_Activity_
Across the data below, state how many lines hold "hoofdstukken", and reply with nothing but that number.

_Extracted material_
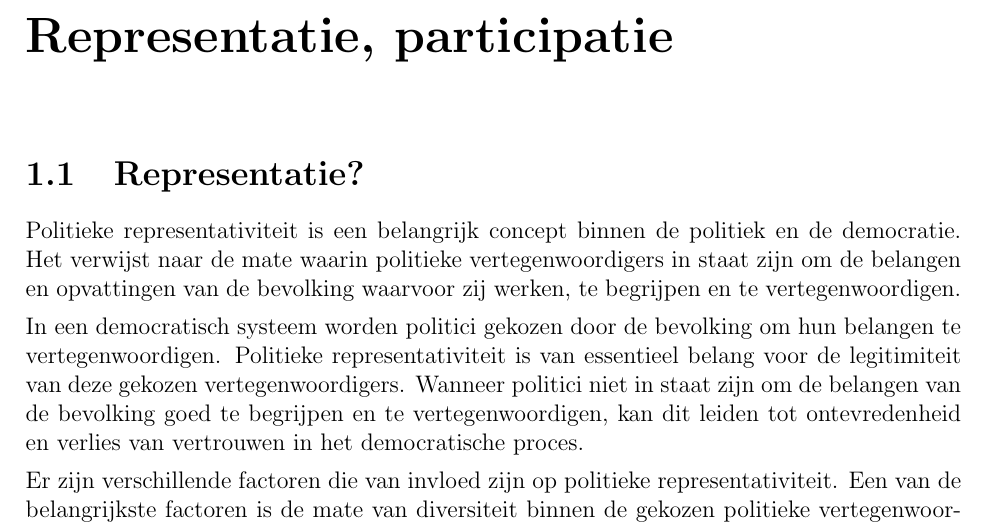
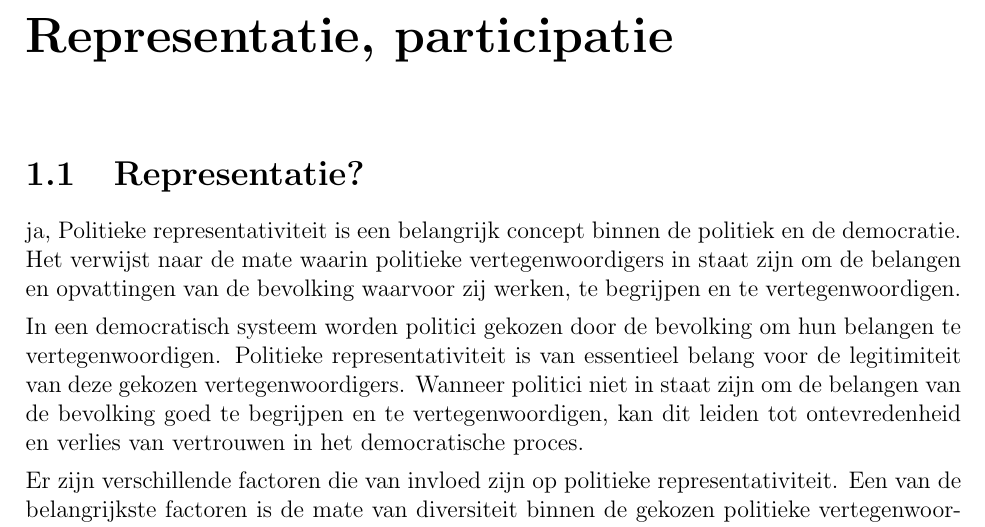
Before and after one commit to jvm985/5_cw, a LaTeX book (hoofd.tex, which reads hoofdstukken/representatie_participatie.tex): part of page 4 of 15, cut so that both start at the same text. Compiled offline with pdfLaTeX.

Commit message:
testje!!

```diff
--- a/hoofdstukken/representatie_participatie.tex
+++ b/hoofdstukken/representatie_participatie.tex
@@ -1,7 +1,7 @@
 \chapter{Representatie, participatie}
 
 \section{Representatie?}
-Politieke representativiteit is een belangrijk concept binnen de politiek en de democratie. Het verwijst naar de mate waarin politieke vertegenwoordigers in staat zijn om de belangen en opvattingen van de bevolking waarvoor zij werken, te begrijpen en te vertegenwoordigen.
+ja, Politieke representativiteit is een belangrijk concept binnen de politiek en de democratie. Het verwijst naar de mate waarin politieke vertegenwoordigers in staat zijn om de belangen en opvattingen van de bevolking waarvoor zij werken, te begrijpen en te vertegenwoordigen.
 
 In een democratisch systeem worden politici gekozen door de bevolking om hun belangen te vertegenwoordigen. Politieke representativiteit is van essentieel belang voor de legitimiteit van deze gekozen vertegenwoordigers. Wanneer politici niet in staat zijn om de belangen van de bevolking goed te begrijpen en te vertegenwoordigen, kan dit leiden tot ontevredenheid en verlies van vertrouwen in het democratische proces.
 
```
Also changed, not shown: hoofd.pdf, 10 other files.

_Task result_
3